▸ Exercise requirements
Your copy should match the records below exactly, except for the pictures.

▸ Given records
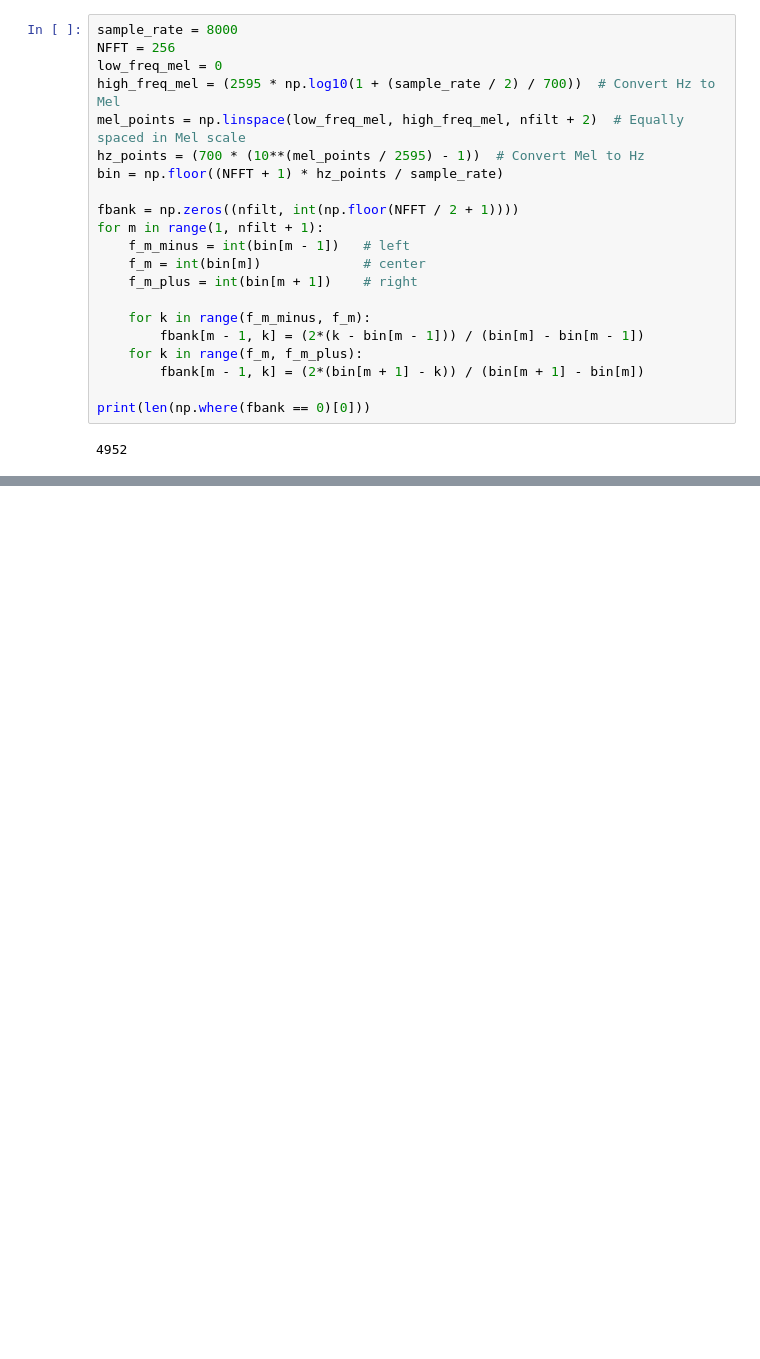
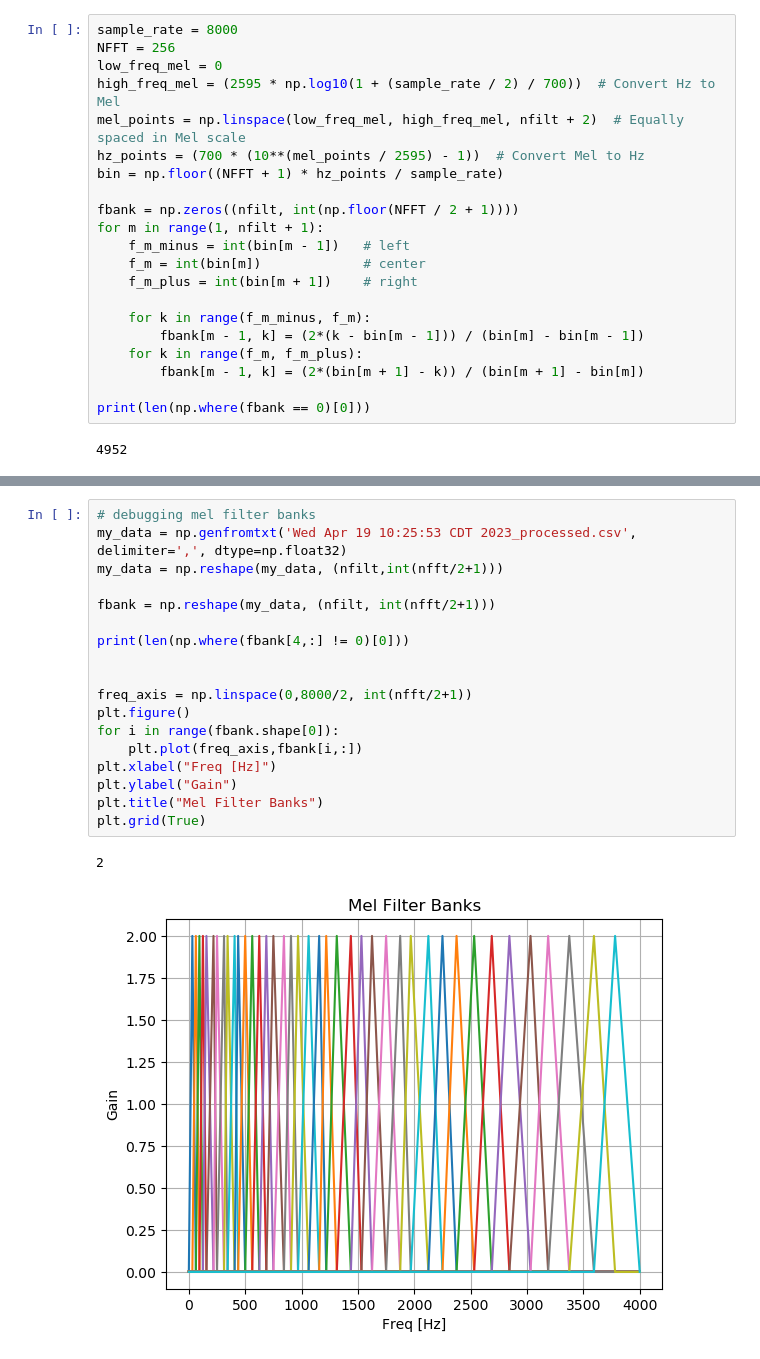
Before and after one commit to jorgejc2/MusicClassification, a Jupyter notebook: milestone1_code.ipynb, the cells around one changed output, grey strips where cells are left out. Drawn from its saved outputs; the diff is of its cells as text; blank space fills up the shorter version.

```diff
--- a/milestone1_code.ipynb
+++ b/milestone1_code.ipynb
@@ -233,0 +234,21 @@ print(len(np.where(ret == 0)[0]))
+# %%
+# debugging mel filter banks
+my_data = np.genfromtxt('Wed Apr 19 10:25:53 CDT 2023_processed.csv', delimiter=',', dtype=np.float32)
+my_data = np.reshape(my_data, (nfilt,int(nfft/2+1)))
+
+fbank = np.reshape(my_data, (nfilt, int(nfft/2+1)))
+
+print(len(np.where(fbank[4,:] != 0)[0]))
+
+
+freq_axis = np.linspace(0,8000/2, int(nfft/2+1))
+plt.figure()
+for i in range(fbank.shape[0]):
+    plt.plot(freq_axis,fbank[i,:])
+plt.xlabel("Freq [Hz]")
+plt.ylabel("Gain")
+plt.title("Mel Filter Banks")
+plt.grid(True)
+# %% [output]
+2
+[figure, added]
```
Also changed, not shown: parts of 8 cells of this notebook, 38 other files.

▸ Result
Before and after one commit to jorgejc2/MusicClassification, a Jupyter notebook: milestone1_code.ipynb, the cells around one changed output, grey strips where cells are left out. Drawn from its saved outputs; the diff is of its cells as text; blank space fills up the shorter version.

```diff
--- a/milestone1_code.ipynb
+++ b/milestone1_code.ipynb
@@ -233,0 +234,21 @@ print(len(np.where(ret == 0)[0]))
+# %%
+# debugging mel filter banks
+my_data = np.genfromtxt('Wed Apr 19 10:25:53 CDT 2023_processed.csv', delimiter=',', dtype=np.float32)
+my_data = np.reshape(my_data, (nfilt,int(nfft/2+1)))
+
+fbank = np.reshape(my_data, (nfilt, int(nfft/2+1)))
+
+print(len(np.where(fbank[4,:] != 0)[0]))
+
+
+freq_axis = np.linspace(0,8000/2, int(nfft/2+1))
+plt.figure()
+for i in range(fbank.shape[0]):
+    plt.plot(freq_axis,fbank[i,:])
+plt.xlabel("Freq [Hz]")
+plt.ylabel("Gain")
+plt.title("Mel Filter Banks")
+plt.grid(True)
+# %% [output]
+2
+[figure, added]
```
Also changed, not shown: parts of 8 cells of this notebook, 38 other files.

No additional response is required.